W.B.Yeats, writing about the 1916 Easter Uprising in Ireland, once proclaimed that “a terrible beauty is born.” A similar phrase can describe how elaborations of environmental crisis have expanded over the last several decades, despite the concerted attempts chronicled above to deny

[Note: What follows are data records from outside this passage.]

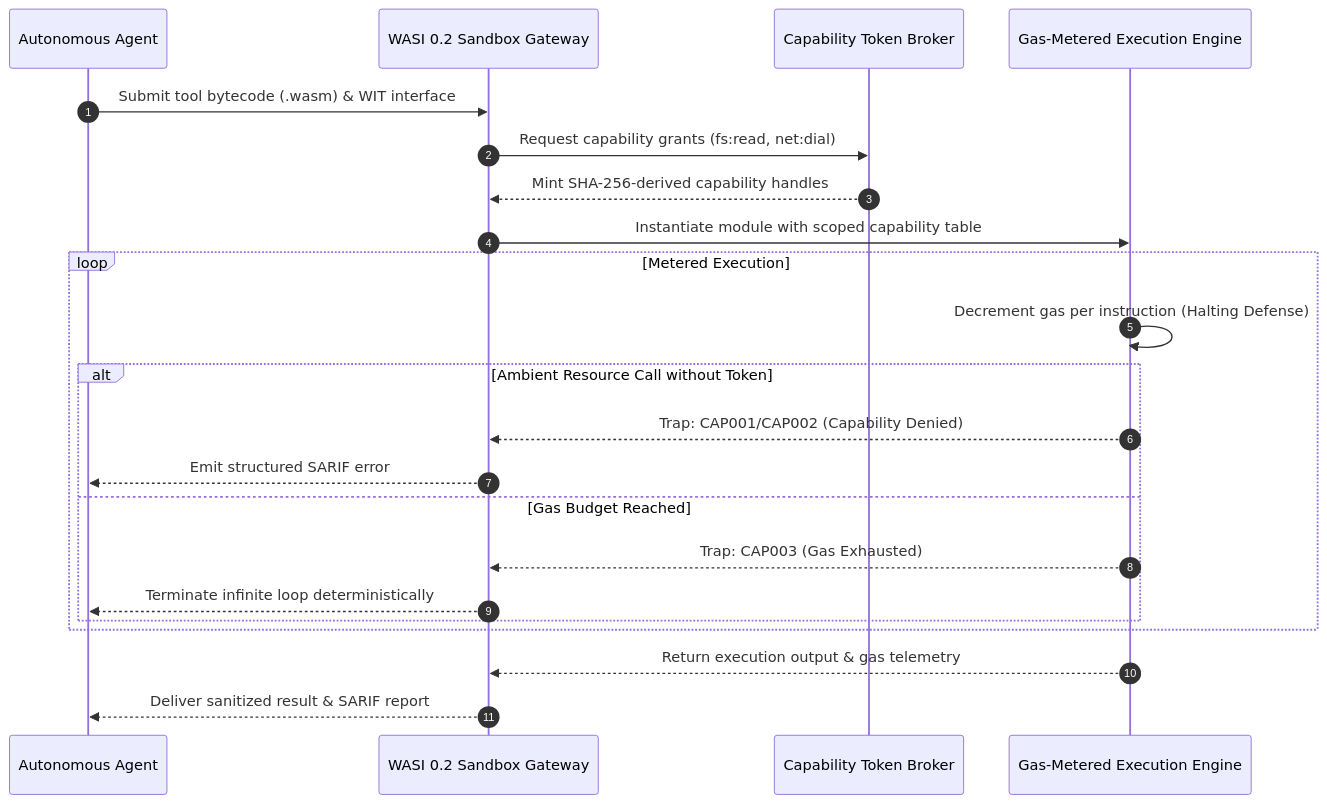
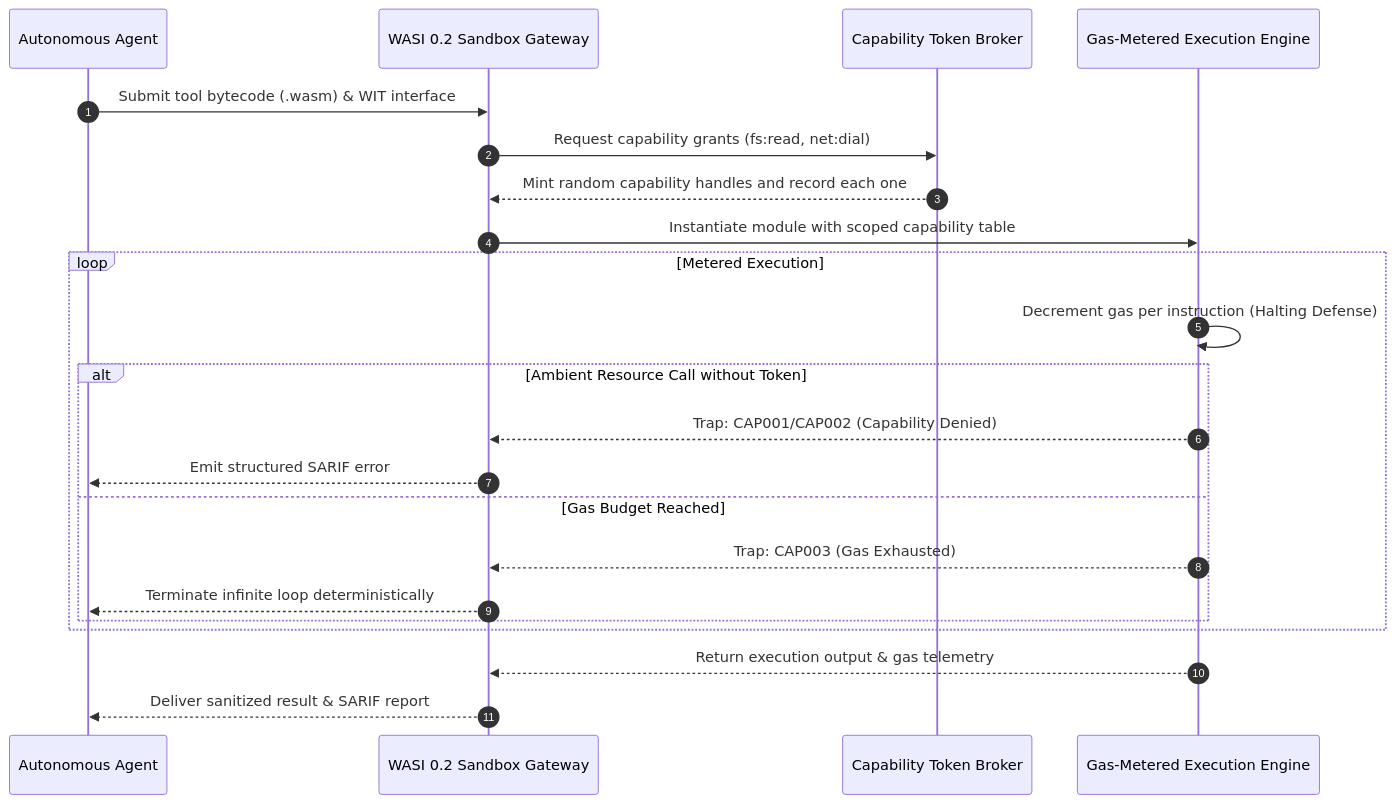
Before and after one commit to dan-petty/vibes: the diagram in examples/wasm-capability-sandbox/README.md, drawn with Mermaid. The commit also changed other lines of this file and 5 other files, not shown here.

First line of the commit message:
fix: Check capability handles in the Wasm capability sandbox (#201)

````diff
--- a/examples/wasm-capability-sandbox/README.md
+++ b/examples/wasm-capability-sandbox/README.md
@@ -27,25 +27,25 @@
 ```mermaid
 sequenceDiagram
     autonumber
     participant Agent as Autonomous Agent
     participant Gateway as WASI 0.2 Sandbox Gateway
     participant Broker as Capability Token Broker
     participant Engine as Gas-Metered Execution Engine
 
     Agent->>Gateway: Submit tool bytecode (.wasm) & WIT interface
     Gateway->>Broker: Request capability grants (fs:read, net:dial)
-    Broker-->>Gateway: Mint SHA-256-derived capability handles
+    Broker-->>Gateway: Mint random capability handles and record each one
     Gateway->>Engine: Instantiate module with scoped capability table
     loop Metered Execution
         Engine->>Engine: Decrement gas per instruction (Halting Defense)
         alt Ambient Resource Call without Token
             Engine-->>Gateway: Trap: CAP001/CAP002 (Capability Denied)
             Gateway-->>Agent: Emit structured SARIF error
         else Gas Budget Reached
             Engine-->>Gateway: Trap: CAP003 (Gas Exhausted)
             Gateway-->>Agent: Terminate infinite loop deterministically
         end
     end
     Engine-->>Gateway: Return execution output & gas telemetry
     Gateway-->>Agent: Deliver sanitized result & SARIF report
 ```
````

and discredit them. A terrible heterogeneity has appeared. Environmental crisis, already seen as diversified and multiform by many in the 1970s, has steadily assumed a striking new variety and multiplicity. Even a short list of current environmental crises is of necessity quite long. At the least it must include an energy (and also other resources) crisis; a multifactoral waste crisis; an open space crisis; a wetlands crisis; a food production crisis; a crop diversity crisis; a forest crisis; a soils crisis; an ocean crisis; a freshwater crisis; a biodiversity crisis; an acid rain crisis; an ozone hole crisis; a global warming crisis; an environmental toxification crisis; a global disease crisis; a population crisis; and a growth or development crisis. Many of these individual crises themselves are plural. Problems with wastes, for example, include garbage, sewage, and toxic wastes-and the latter of these problems breaks down further into wastes from agricultural chemicals and fertilizers, industrial chemicals, and nuclear energy and weapons, items often treated as separate crises; soil crisis includes loss of arable soil, runaway development, factory farming, salinization and desertification, radically different problems requiring radically different action; and ocean crisis includes overfishing, warming temperatures, dieback of coral reefs, and massive eutrophication and pollution, again very different problems requiring different forms of action.